Posner, in fact, went a radical (if logical) step further in an interview looking back at his long service as a federal appellate court judge. The Supreme Court, he argued, should forget about the law and make pragmatic policy-based decisions to resolve disputes that come before it. Thus, the utilitarian benchmark calls for the Court’s decisions to improve society as a whole based on a cost-benefit analysis that accounts for efficiency and equity effects. But because justices are not trained to make legal decisions this way, they are likely to commit judicial overreach and make decisions that reduce social welfare – as, I have argued, many policies in the legislative and executive branches of government have done.
We know that this is not about to happen. Indeed, in light of the inclination of the current Court to put ideology first, it is hard to imagine cost-benefit analysis (or any formal expert approach) gaining much traction. But great oaks from little acorns sometime grow.
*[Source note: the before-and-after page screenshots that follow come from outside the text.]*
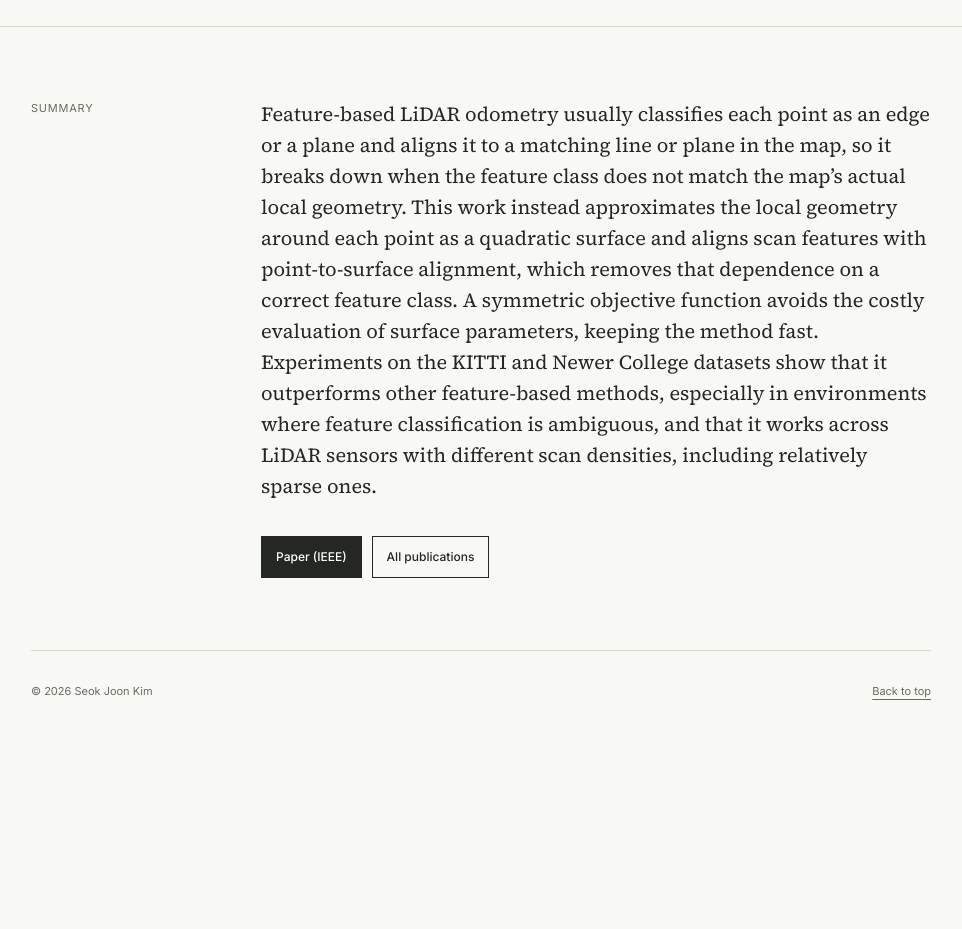
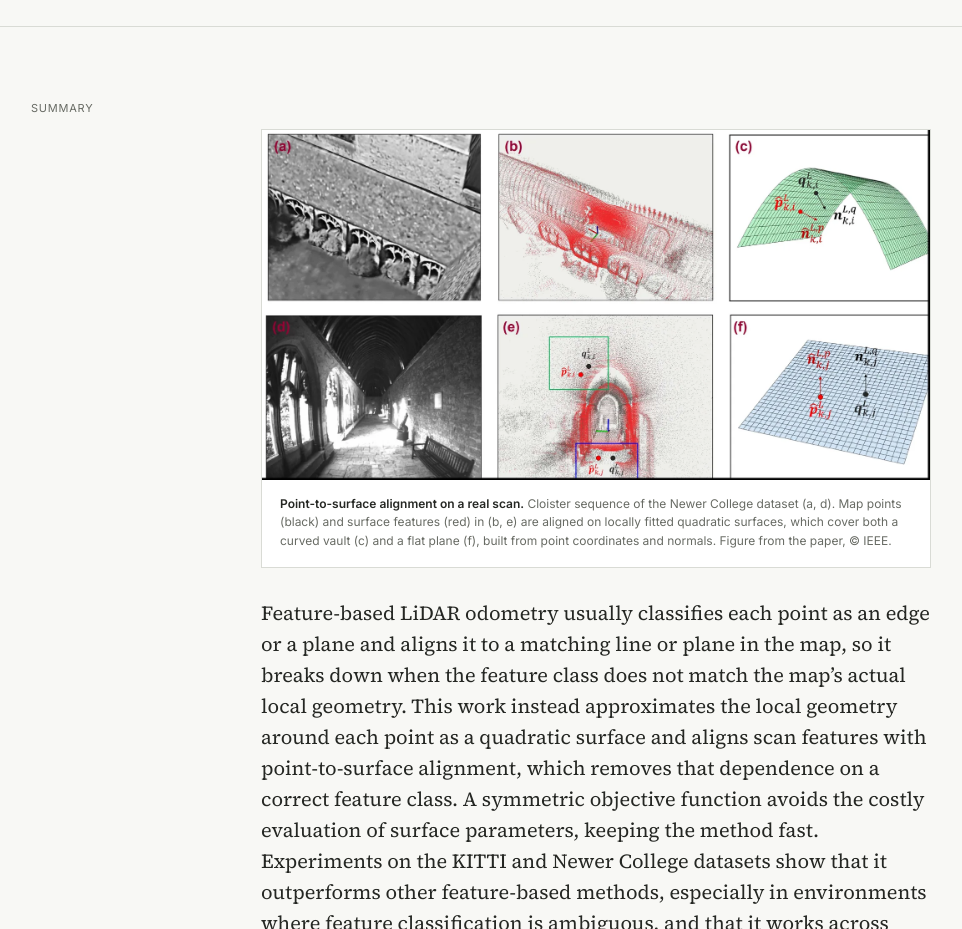
Before and after one commit to knsjoon/knsjoon.github.io, a plain HTML site: page projects/lidar-odometry/index.html in a window 1280 px wide. Shown: the part 860-1789 px from the top of the page, without its empty margins (159-1121 px from the left). Before the commit the page ends 1592 px from the top, so only its background shows below. Drawn offline with Linux system fonts and the light colour scheme.

Commit message:
Add main figure to LiDAR odometry page
Co-Authored-By: Claude Opus 5.5 <noreply@anthropic.com>

```diff
--- a/projects/lidar-odometry/index.html
+++ b/projects/lidar-odometry/index.html
@@ -21,6 +21,7 @@
     </section>
 
     <section class="paper-section"><div class="wrap paper-grid"><div class="paper-index"><p>Summary</p></div><div class="paper-content">
+      <figure class="project-figure"><img src="images/surface-alignment.webp" alt="Cloister scene of the Newer College dataset with map points and surface features aligned on local quadratic surfaces"><figcaption><strong>Point-to-surface alignment on a real scan.</strong> Cloister sequence of the Newer College dataset (a, d). Map points (black) and surface features (red) in (b, e) are aligned on locally fitted quadratic surfaces, which cover both a curved vault (c) and a flat plane (f), built from point coordinates and normals. Figure from the paper, © IEEE.</figcaption></figure>
       <p class="lead">Feature-based LiDAR odometry usually classifies each point as an edge or a plane and aligns it to a matching line or plane in the map, so it breaks down when the feature class does not match the map’s actual local geometry. This work instead approximates the local geometry around each point as a quadratic surface and aligns scan features with point-to-surface alignment, which removes that dependence on a correct feature class. A symmetric objective function avoids the costly evaluation of surface parameters, keeping the method fast. Experiments on the KITTI and Newer College datasets show that it outperforms other feature-based methods, especially in environments where feature classification is ambiguous, and that it works across LiDAR sensors with different scan densities, including relatively sparse ones.</p>
       <div class="project-links"><a class="button button-dark" href="https://doi.org/10.1109/LRA.2022.3227875" target="_blank" rel="noreferrer">Paper (IEEE)</a><a class="button" href="../../index.html#publications">All publications</a></div>
     </div></div></section>
```
Also changed, not shown: projects/lidar-odometry/images/surface-alignment.webp (added).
Judges who have a healthy understanding of the limitations of their own time and training often appoint “special masters” to sift through complex data and analysis on the court’s behalf. One could imagine a trend toward greater voluntary use of experts, appointing them to offer cost-benefit analysis where it is relevant. And for some perspective here, there is little doubt that the research of Nobel economist Gunnar Myrdal, persuasively arguing that segregated education could not be equal, heavily influenced the Court’s landmark decision in Brown v. Board of Education in 1954.
Checks and Balances
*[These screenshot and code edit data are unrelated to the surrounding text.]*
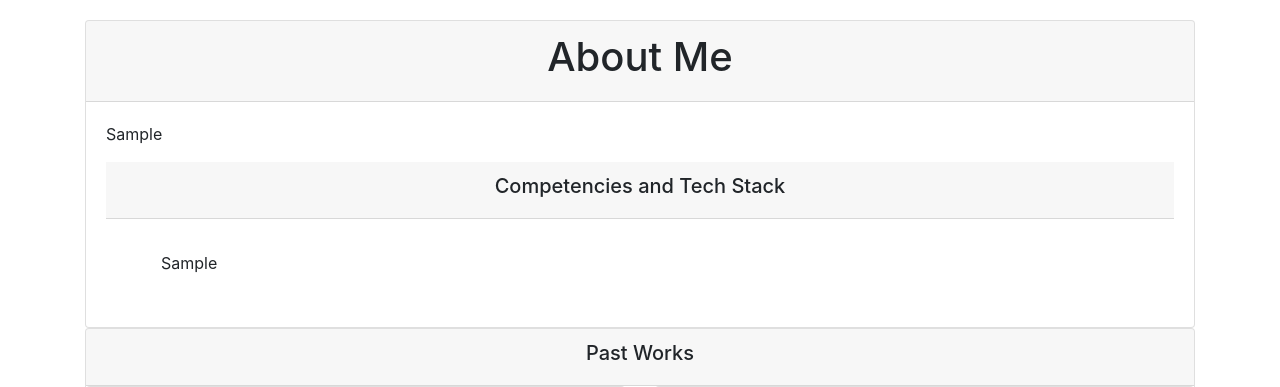
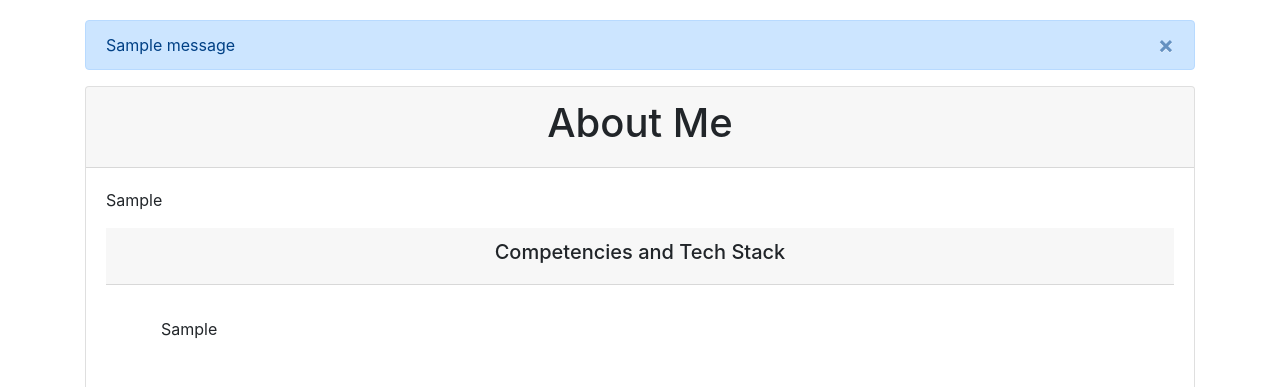
Before and after one commit to lapulgaatomica/my_portfolio_using_django, a Django app: page / in a window 1280 px wide. Shown: the part 56-443 px from the top of the page. Run offline with Django 3.2, Linux system fonts and the light colour scheme; tables that the repository leaves empty hold one stand-in row (values such as "Sample post"); one stand-in notice (Sample message) is shown; some libraries are stand-ins or nearby versions.

Commit message:
used thedjango  messages framework to alert users when they send a message

```diff
--- a/portfolio/tests.py
+++ b/portfolio/tests.py
@@ -532,11 +532,10 @@ class SendMessageViewTests(TestCase):
         self.assertEqual(self.response.status_code, 200)
 
     def test_redirect_template_used(self):
-        self.assertTemplateUsed(self.response, 'message_sent.html')
+        self.assertTemplateUsed(self.response, 'home.html')
 
     def test_sent_message_template_contains_correct_html(self):
-        self.assertContains(self.response, 'Hello Jane Doe')
-        self.assertContains(self.response, 'Message Sent')
+        self.assertContains(self.response, 'Your message was sent successfully, expect a feedback ASAP!!!')
 
     def test_sent_message_url_resolves_view(self):
         view = resolve(f'/message/{self.message_query.id}/sent')
--- a/portfolio/views.py
+++ b/portfolio/views.py
@@ -1,4 +1,5 @@
 from django.contrib.auth.mixins import LoginRequiredMixin
+from django.contrib.messages.views import SuccessMessageMixin
 from django.core.mail import send_mail
 from django.urls import reverse_lazy, reverse
 from django.views.generic import TemplateView, ListView, DetailView
@@ -77,14 +78,10 @@ class DeleteReasonView(LoginRequiredMixin, DeleteView):
     success_url = reverse_lazy('reasons')
 
 
-class SendMessageView(CreateView):
+class SendMessageView(SuccessMessageMixin, CreateView):
     model = Message
     fields = ['reason', 'name', 'email', 'message']
-
-    def get_success_url(self):
-        # print(self.object.id)
-        return reverse('sent_message', kwargs={'pk': self.object.pk})
-        # return reverse('reasons')
+    success_message = "Your message was sent successfully, expect a feedback ASAP!!!"
 
     def form_valid(self, form):
         subject = 'Message from Portfolio App'
--- /dev/null
+++ b/templates/alert_messages.html
@@ -0,0 +1,8 @@
+{% if messages %}
+    {% for message in messages %}
+        <div class="alert alert-primary alert-dismissible" role="alert">
+            <button type="button" class="close" data-dismiss="alert" aria-label="Close"><span aria-hidden="true">&times;</span></button>
+            {{ message }}
+        </div>
+    {% endfor %}
+{% endif %}
--- a/templates/base.html
+++ b/templates/base.html
@@ -11,6 +11,7 @@
   <body>
 
     {% include 'navbar.html' %}
+
     <div class="container pt-3">
       <div class="row">
         <main class="col">
--- a/templates/home.html
+++ b/templates/home.html
@@ -3,6 +3,7 @@
 
 {% block title %}Odedoyin Akindele - Home{% endblock title %}
 {% block content %}
+{% include 'alert_messages.html' %}
 {% include 'introduction.html' %}
 {% include 'pastwork.html' %}
 {% include 'reachme.html' %}
```
Also changed, not shown: templates/message_sent.html (deleted, +0 -24 lines).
Now that conservatives have a lock on the Court, it is easy to understand why any institutional change that diluted the absolute power of the majority is anathema to them. But that approach is short-sighted for a couple of reasons.
First, the controversial nature of the Court’s decisions on issues ranging from election finance to voting rights and its apparent willingness to abandon precedent or to give short shrift to Congress’ intentions has, according to a Gallup poll, reduced the Supreme Court’s public support to an all-time low. It is thus no longer unimaginable that Congress could assert its power by legislating term limits or adding justices. And, while formally imposing non-partisan expertise to the Court’s deliberative process wouldn’t necessarily change the thrust of its decisions, the concession to the appearance of sweet reason might well reduce the sense that the Court is acting in lockstep with the Republican Party.
Second, worms have a way of turning. Ferociously conservative courts gave way to distinctly liberal ones in the second half of the 20th century. And contemporary conservative decisions might well prove more durable if the Court went out of its way to lean on rigorous policy analysis, à la Posner, and less on red-meat ideology.
Articles represent the opinions of their writers, not necessarily those of the University of Chicago, the Booth School of Business, or its faculty.